I am taking a break from trying to modify a pattern for a baby sweater. I am using different size yarn and have to modify slightly for gauge. I know…I actually did a gauge swatch.
It probably won’t be the last, despite that fact that gauge swatches DO LIE! I still try to convince myself that this is what the great knitters do and therefore I am. ha ha.
So on my little break, I thought I would get all sentimental with a recent encounter and ramble on to the blogosphere.
Yesterday as I was taking another break…you are going to see that I need a good deal of breaks lately. This was for lunch.
If I don’t take my breaks, I could break...who knows what would happen.
People are already threatening me with lockdown and paper clothing…
So as I pulled out of our driveway - onto the frontage road that we live on – I noticed a truck pass with someone I had worked with in a past life. This truck turns at the opposite end of our road and proceeds to follow me at a distance up the road.
Having Cherokee blood in me, you have to be much more sneaky than this to surprise me.
I assumed that he had just forgotten something at the job they were working at - just down the road - and was turning around to go back. (He is getting up there in age.)
Now when we worked for the same company, he was the foreman of one crew and I was either working as a trimmer or was the foreman of a trim crew.
Well, these two crews didn’t always get alone…call it framers vs. trimmers.
As a trimmer, the framers were…well, rough. And to the framers, the trimmers were “prima donnas.”
To a framer, an eighth inch here and an eighth inch there really doesn’t mean the end of the world to them. And in all honesty, it usually isn’t.
To a trimmer, an eighth inch is a big deal and not to be taken lightly.
The blatant disrespect of being called a “prima donna” cannot be taken lightly either.
The word prima donna is Italian for “first lady” and I found this highly disrespectful. It should also be noted that, in the Italian theatre’s of “prima donnas”, they were known to be unreasonable and egotistical.
Were as I was confident, not arrogant!
As I came to a stop at the end of our street, I paused for just a moment to see if he was looking to stop me, and he flashed his lights.
I parked in the middle of our road – it really is a small frontage road – and he parked behind me and we both exited our trucks.
He said he had been looking for me every time he drove by.
I could sense there was going to be trouble at high noon.
Bad background music: ouh-wee-ouh-wee-ouh, wha-wha-wha.
Come to find out, he had heard about my heart surgery from a few years ago and wanted to see how I was doing.
He told me of a near miss he had a few weeks back.
Took a header off of an eight foot deck and landed right on his head and left shoulder.

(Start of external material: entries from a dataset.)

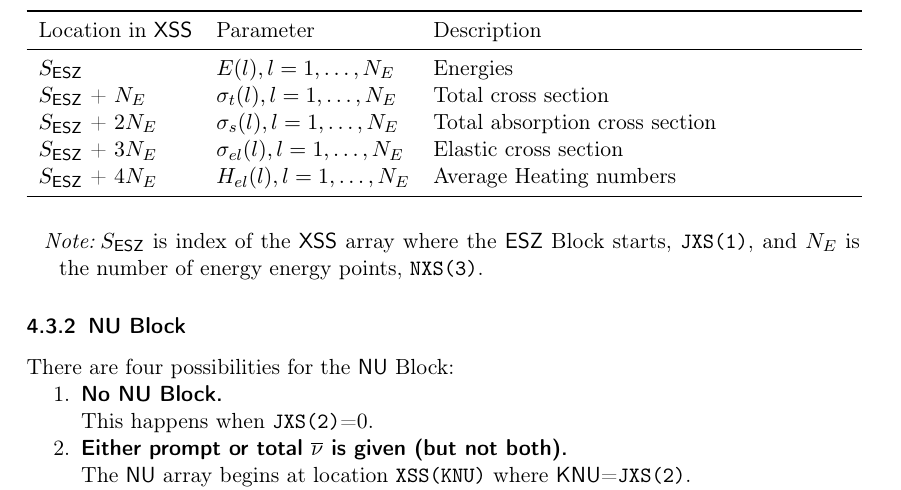
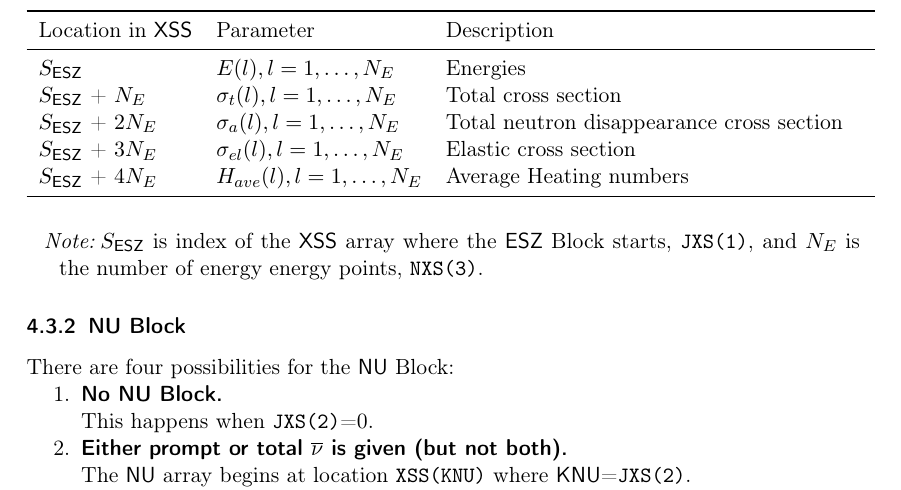
Before and after one commit to NuclearData/ACEFormat, a LaTeX document (ACEFormat.tex, which reads src/ContinuousEnergyNeutron.tex): part of page 14 of 46, cut so that both start at the same text. Compiled offline with pdfLaTeX.

Commit message:
Fix symbols/description in ESZ block for continuous neutron

```diff
--- a/src/ContinuousEnergyNeutron.tex
+++ b/src/ContinuousEnergyNeutron.tex
@@ -90,9 +90,9 @@ The format of the \Block{ESZ} is given in \Tableref{tab:ESZBlock}.
   \begin{BlockTable}{ESZ}
     \startblock{ESZ}            & $E(l), l=1,\ldots, N_{E}$           & Energies \\
     \startblock{ESZ} + $N_{E}$  & $\sigma_{t}(l), l=1,\ldots, N_{E}$  & Total cross section \\
-    \startblock{ESZ} + $2N_{E}$ & $\sigma_{s}(l), l=1,\ldots, N_{E}$  & Total absorption cross section \\
+    \startblock{ESZ} + $2N_{E}$ & $\sigma_{a}(l), l=1,\ldots, N_{E}$  & Total neutron disappearance cross section \\
     \startblock{ESZ} + $3N_{E}$ & $\sigma_{el}(l), l=1,\ldots, N_{E}$ & Elastic cross section \\
-    \startblock{ESZ} + $4N_{E}$ & $H_{el}(l), l=1,\ldots, N_{E}$      & Average Heating numbers
+    \startblock{ESZ} + $4N_{E}$ & $H_{ave}(l), l=1,\ldots, N_{E}$      & Average Heating numbers
     \label{tab:ESZBlock}
   \end{BlockTable}
   \begin{tablenotes}
```
Also changed, not shown: ACEFormat.pdf.
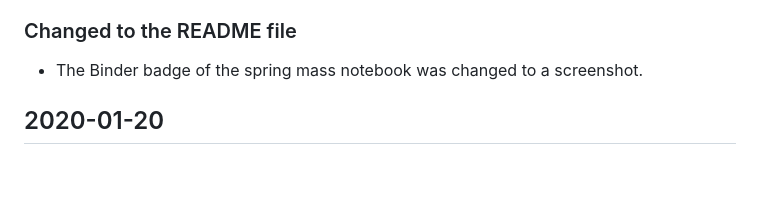
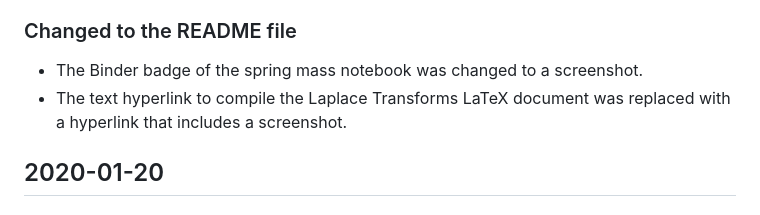
Before and after one commit to aaguirreme/ea1_tools, a Markdown page: CHANGELOG.md, the part around the change. Rendered like a GitHub page; blank space fills up the shorter version.

```diff
--- a/CHANGELOG.md
+++ b/CHANGELOG.md
@@ -9,6 +9,9 @@
 ### Changed to the README file
 
 - The Binder badge of the spring mass notebook was changed to a screenshot.
+- The text hyperlink to compile the Laplace Transforms LaTeX document was
+  replaced with a hyperlink that includes a screenshot.
+
 
 ## 2020-01-20
 
```
Also changed, not shown: README.md (+5 -2 lines), images/Laplace_Index_Cards_PDF.png (added).
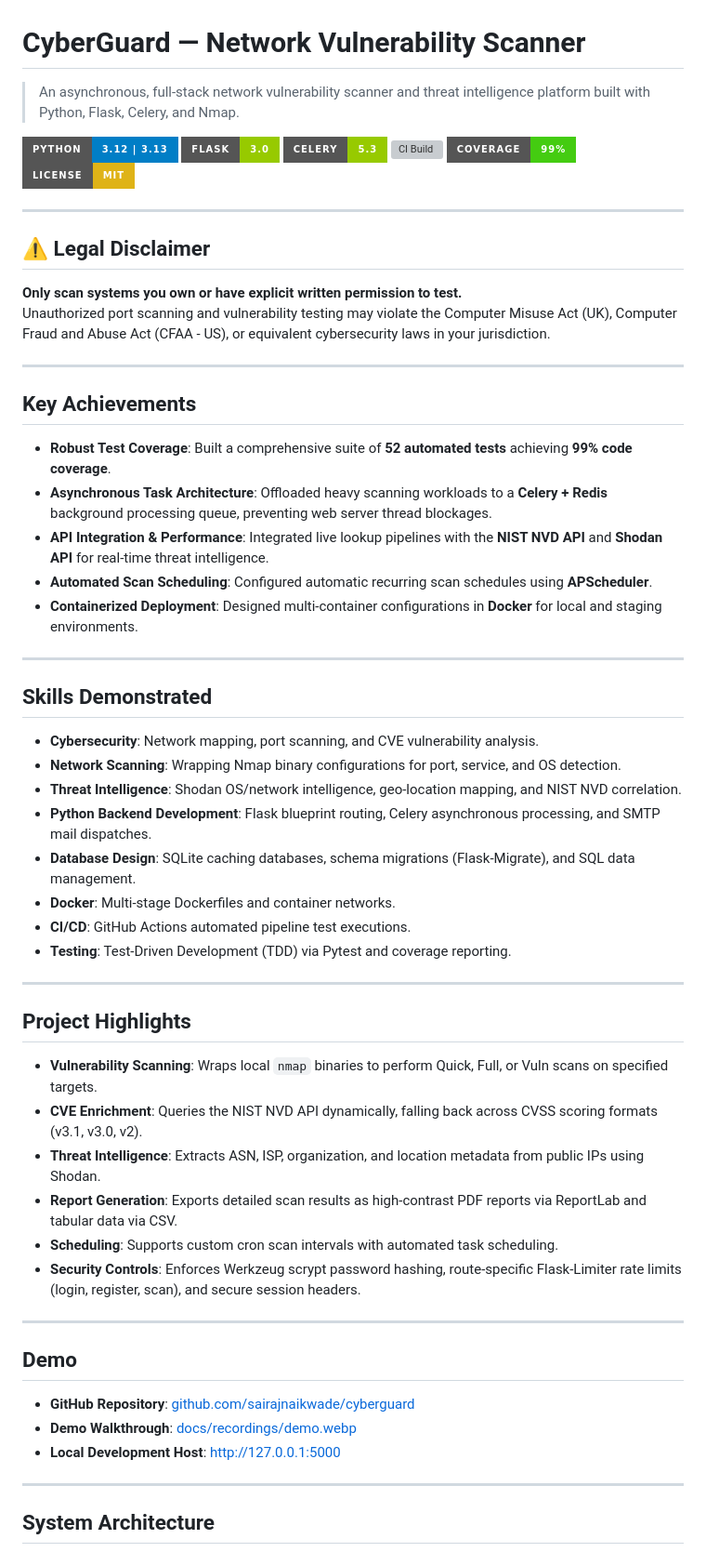
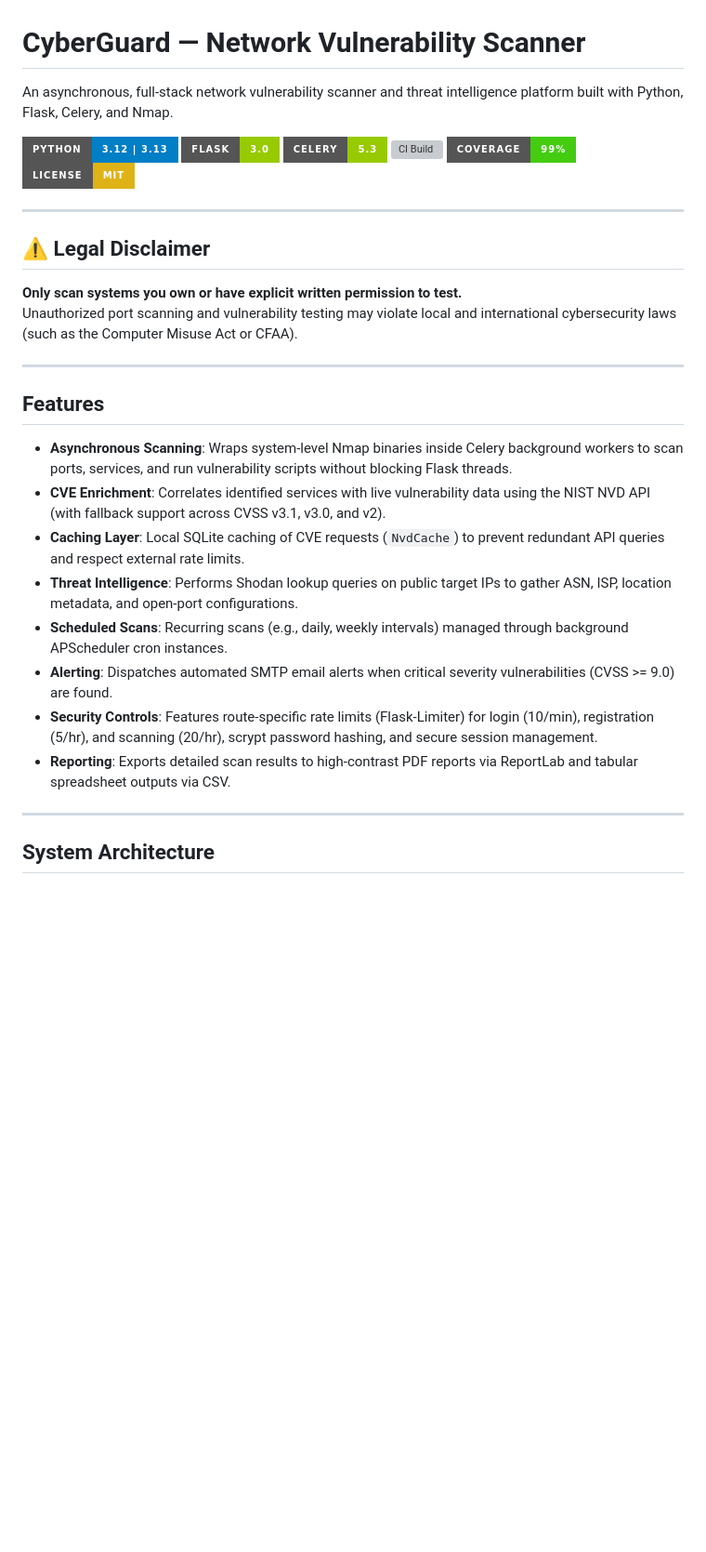
Before and after one commit to sairajnaikwade/cyberguard, a Markdown page: README.md, the part around one of its changes. Shown at 93% size. Rendered like a GitHub page; badges without logos; blank space fills up the shorter version; grey boxes are pictures that could not be loaded.

```diff
--- a/README.md
+++ b/README.md
@@ -1,6 +1,6 @@
 # CyberGuard — Network Vulnerability Scanner
 
-> An asynchronous, full-stack network vulnerability scanner and threat intelligence platform built with Python, Flask, Celery, and Nmap.
+An asynchronous, full-stack network vulnerability scanner and threat intelligence platform built with Python, Flask, Celery, and Nmap.
 
 ![Python Version](https://img.shields.io/badge/Python-3.12%20%7C%203.13-blue?style=for-the-badge&logo=python)
 ![Flask](https://img.shields.io/badge/Flask-3.0-green?style=for-the-badge&logo=flask)
@@ -14,49 +14,20 @@
 ## ⚠ Legal Disclaimer
 
 **Only scan systems you own or have explicit written permission to test.**
-Unauthorized port scanning and vulnerability testing may violate the Computer Misuse Act (UK), Computer Fraud and Abuse Act (CFAA - US), or equivalent cybersecurity laws in your jurisdiction.
+Unauthorized port scanning and vulnerability testing may violate local and international cybersecurity laws (such as the Computer Misuse Act or CFAA).
 
 ---
 
-## Key Achievements
+## Features
 
-* **Robust Test Coverage**: Built a comprehensive suite of **52 automated tests** achieving **99% code coverage**.
-* **Asynchronous Task Architecture**: Offloaded heavy scanning workloads to a **Celery + Redis** background processing queue, preventing web server thread blockages.
-* **API Integration & Performance**: Integrated live lookup pipelines with the **NIST NVD API** and **Shodan API** for real-time threat intelligence.
-* **Automated Scan Scheduling**: Configured automatic recurring scan schedules using **APScheduler**.
-* **Containerized Deployment**: Designed multi-container configurations in **Docker** for local and staging environments.
-
----
-
-## Skills Demonstrated
-
-* **Cybersecurity**: Network mapping, port scanning, and CVE vulnerability analysis.
-* **Network Scanning**: Wrapping Nmap binary configurations for port, service, and OS detection.
-* **Threat Intelligence**: Shodan OS/network intelligence, geo-location mapping, and NIST NVD correlation.
-* **Python Backend Development**: Flask blueprint routing, Celery asynchronous processing, and SMTP mail dispatches.
-* **Database Design**: SQLite caching databases, schema migrations (Flask-Migrate), and SQL data management.
-* **Docker**: Multi-stage Dockerfiles and container networks.
-* **CI/CD**: GitHub Actions automated pipeline test executions.
-* **Testing**: Test-Driven Development (TDD) via Pytest and coverage reporting.
-
----
-
-## Project Highlights
-
-* **Vulnerability Scanning**: Wraps local `nmap` binaries to perform Quick, Full, or Vuln scans on specified targets.
-* **CVE Enrichment**: Queries the NIST NVD API dynamically, falling back across CVSS scoring formats (v3.1, v3.0, v2).
-* **Threat Intelligence**: Extracts ASN, ISP, organization, and location metadata from public IPs using Shodan.
-* **Report Generation**: Exports detailed scan results as high-contrast PDF reports via ReportLab and tabular data via CSV.
-* **Scheduling**: Supports custom cron scan intervals with automated task scheduling.
-* **Security Controls**: Enforces Werkzeug scrypt password hashing, route-specific Flask-Limiter rate limits (login, register, scan), and secure session headers.
-
----
-
-## Demo
-
-* **GitHub Repository**: [github.com/sairajnaikwade/cyberguard](https://github.com/sairajnaikwade/cyberguard)
-* **Demo Walkthrough**: [docs/recordings/demo.webp](docs/recordings/demo.webp)
-* **Local Development Host**: [http://127.0.0.1:5000](http://127.0.0.1:5000)
+* **Asynchronous Scanning**: Wraps system-level Nmap binaries inside Celery background workers to scan ports, services, and run vulnerability scripts without blocking Flask threads.
+* **CVE Enrichment**: Correlates identified services with live vulnerability data using the NIST NVD API (with fallback support across CVSS v3.1, v3.0, and v2).
+* **Caching Layer**: Local SQLite caching of CVE requests (`NvdCache`) to prevent redundant API queries and respect external rate limits.
+* **Threat Intelligence**: Performs Shodan lookup queries on public target IPs to gather ASN, ISP, location metadata, and open-port configurations.
+* **Scheduled Scans**: Recurring scans (e.g., daily, weekly intervals) managed through background APScheduler cron instances.
+* **Alerting**: Dispatches automated SMTP email alerts when critical severity vulnerabilities (CVSS >= 9.0) are found.
+* **Security Controls**: Features route-specific rate limits (Flask-Limiter) for login (10/min), registration (5/hr), and scanning (20/hr), scrypt password hashing, and secure session management.
+* **Reporting**: Exports detailed scan results to high-contrast PDF reports via ReportLab and tabular spreadsheet outputs via CSV.
 
 ---
 
```
Also changed, not shown: other parts of README.md (+59 -89 lines).
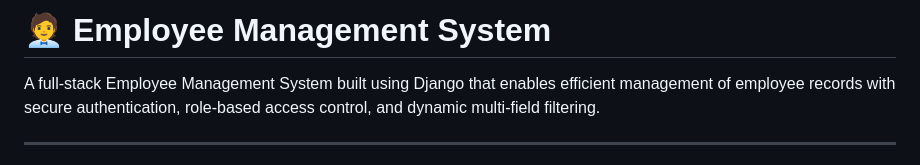
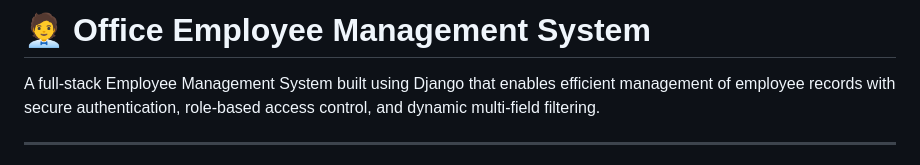
Before and after one commit to Adarsh-Beriwala/Employee-Management-System, a Markdown page: README.md, the part around the change. GitHub-like rendering.

```diff
--- a/README.md
+++ b/README.md
@@ -1,4 +1,4 @@
-# 🧑‍💼 Employee Management System
+# 🧑‍💼 Office Employee Management System
 
 A full-stack Employee Management System built using Django that enables efficient management of employee records with secure authentication, role-based access control, and dynamic multi-field filtering.
 
```
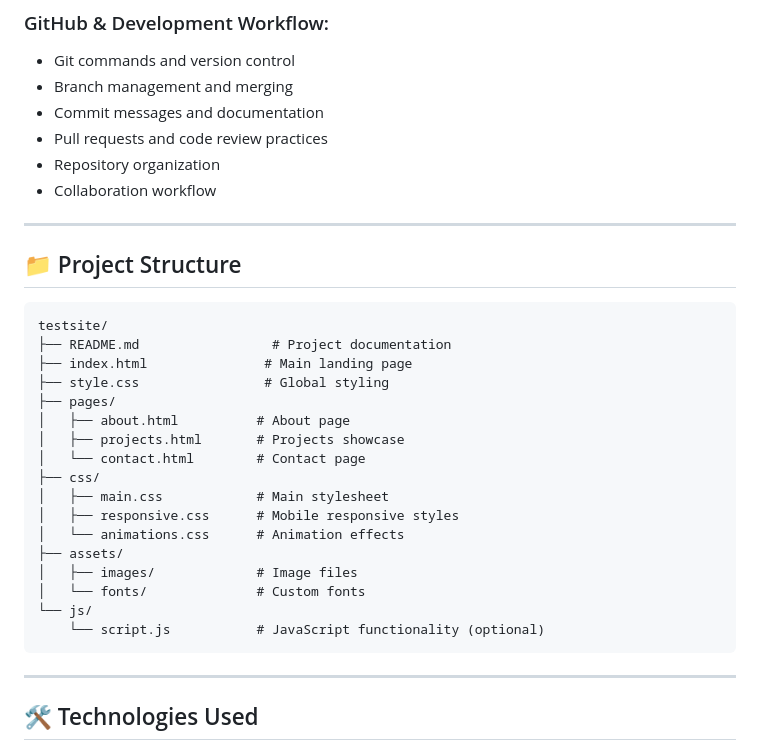
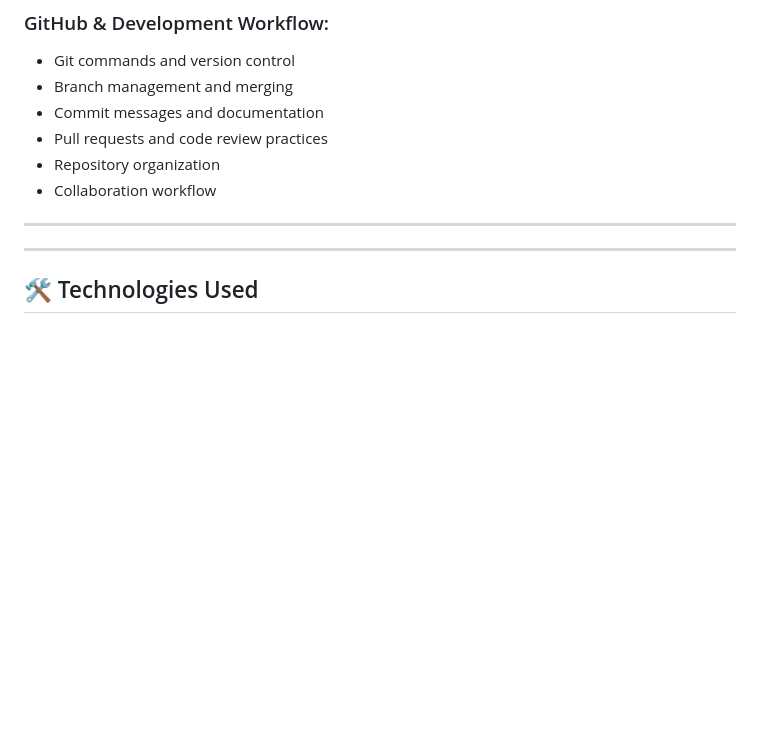
Before and after one commit to dev-medelib/testsite, a Markdown page: README.md, the part around the change. Rendered like a GitHub page; blank space fills up the shorter version.

````diff
--- a/README.md
+++ b/README.md
@@ -47,27 +47,7 @@ A personal web development project designed to master **HTML5**, **CSS3**, and *
 
 ---
 
-## 📁 Project Structure
 
-```
-testsite/
-├── README.md                 # Project documentation
-├── index.html               # Main landing page
-├── style.css                # Global styling
-├── pages/
-│   ├── about.html          # About page
-│   ├── projects.html       # Projects showcase
-│   └── contact.html        # Contact page
-├── css/
-│   ├── main.css            # Main stylesheet
-│   ├── responsive.css      # Mobile responsive styles
-│   └── animations.css      # Animation effects
-├── assets/
-│   ├── images/             # Image files
-│   └── fonts/              # Custom fonts
-└── js/
-    └── script.js           # JavaScript functionality (optional)
-```
 
 ---
 
````
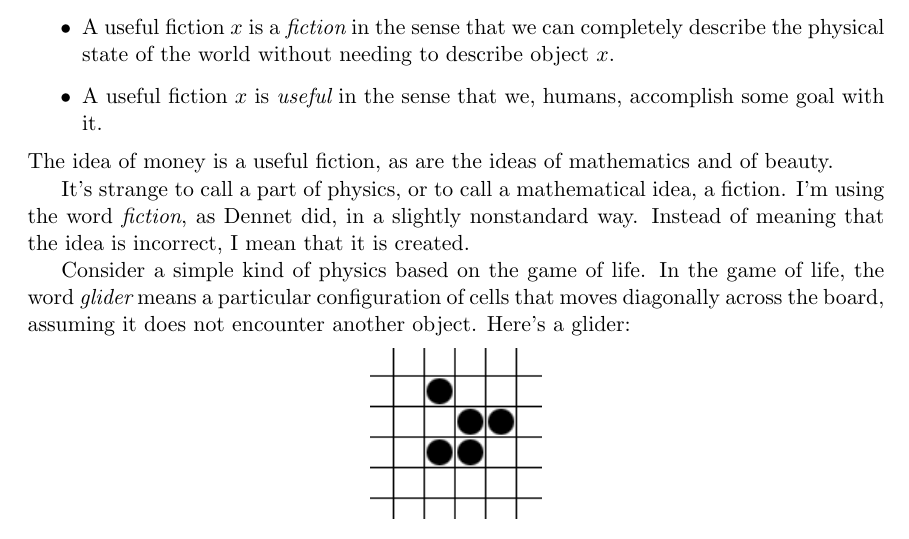
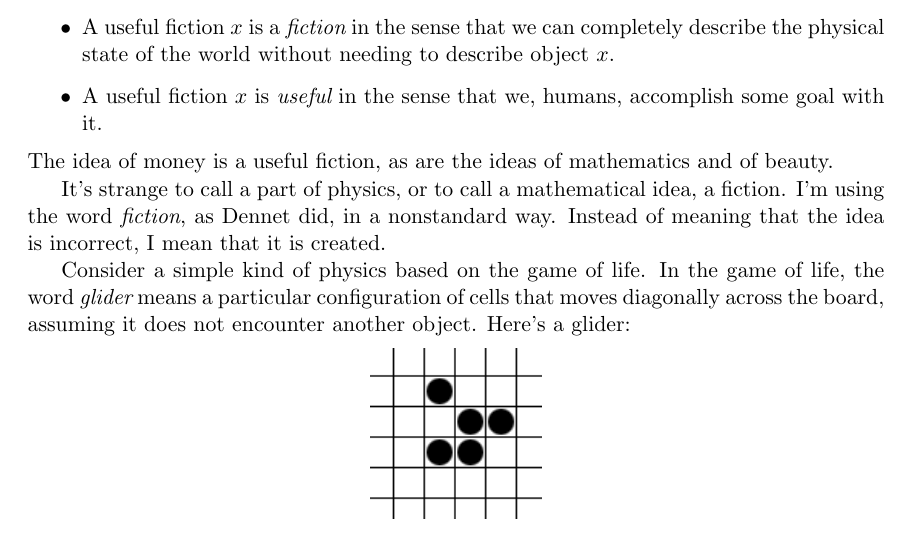
Before and after one commit to tylerneylon/truth, a LaTeX document (truth.tex): part of page 14 of 41, cut so that both start at the same text. Compiled offline with pdfLaTeX.

Commit message:
Minor edit.

```diff
--- a/truth.tex
+++ b/truth.tex
@@ -886,7 +886,7 @@ of beauty.
 
 It's strange to call a part of physics, or to call a mathematical idea, a
 fiction.
-I'm using the word {\em fiction}, as Dennet did, in a slightly
+I'm using the word {\em fiction}, as Dennet did, in a
 nonstandard way.
 Instead of meaning that the idea is incorrect, I mean that it is created.
 
```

Laid there gasping for breath with the wind knocked out of him for a few minutes. But he finally got up without a scratch or bruise on him.
Had some x-rays done and nothing was broke…that was a near miss.
I let the truck idle as I exited the vehicle (sounds so cop like when I say exited the vehicle) as I thought the visit would be short and sweet.
We talked for at over forty minutes and I really hated to say goodbye. In some ways I felt like I was.
He has to be around seventy-five and still goes to the job site for a few hours every day.
This gentleman has been talking about retiring for so many years that I have stopped counting.
As the labor job force moves closer and closer toward technology, the experience of the past generations disappears, we will someday day forget the footsteps of this friend and of my father and what these "craftsman" could do. There were no computers to figure the rafter lengths and the angles of a hip.
It really is impressive.
Before the lifts, saws and cordless everything's, were men that did it by hand and with their backs, and when you shook their hands you knew it.
As I always hug my children when I am fortunate enough to see them and always when we say goodbye, a few months back my one son asked to shake my hand.
He said "I remember when your hands used to be rough..."
It made me think about the direction that life's path may take you.
But at that moment when he shook my hand, I also shook his. I could feel his work and I was proud of him.
Sometimes you need a little something from the past to help you see the future. Both the limitations and the potential.
And sometimes you need someone else to help you see the near misses we all face everyday…
I hope everyone stays safe during the holiday season and write in to tell me something you are thankful for.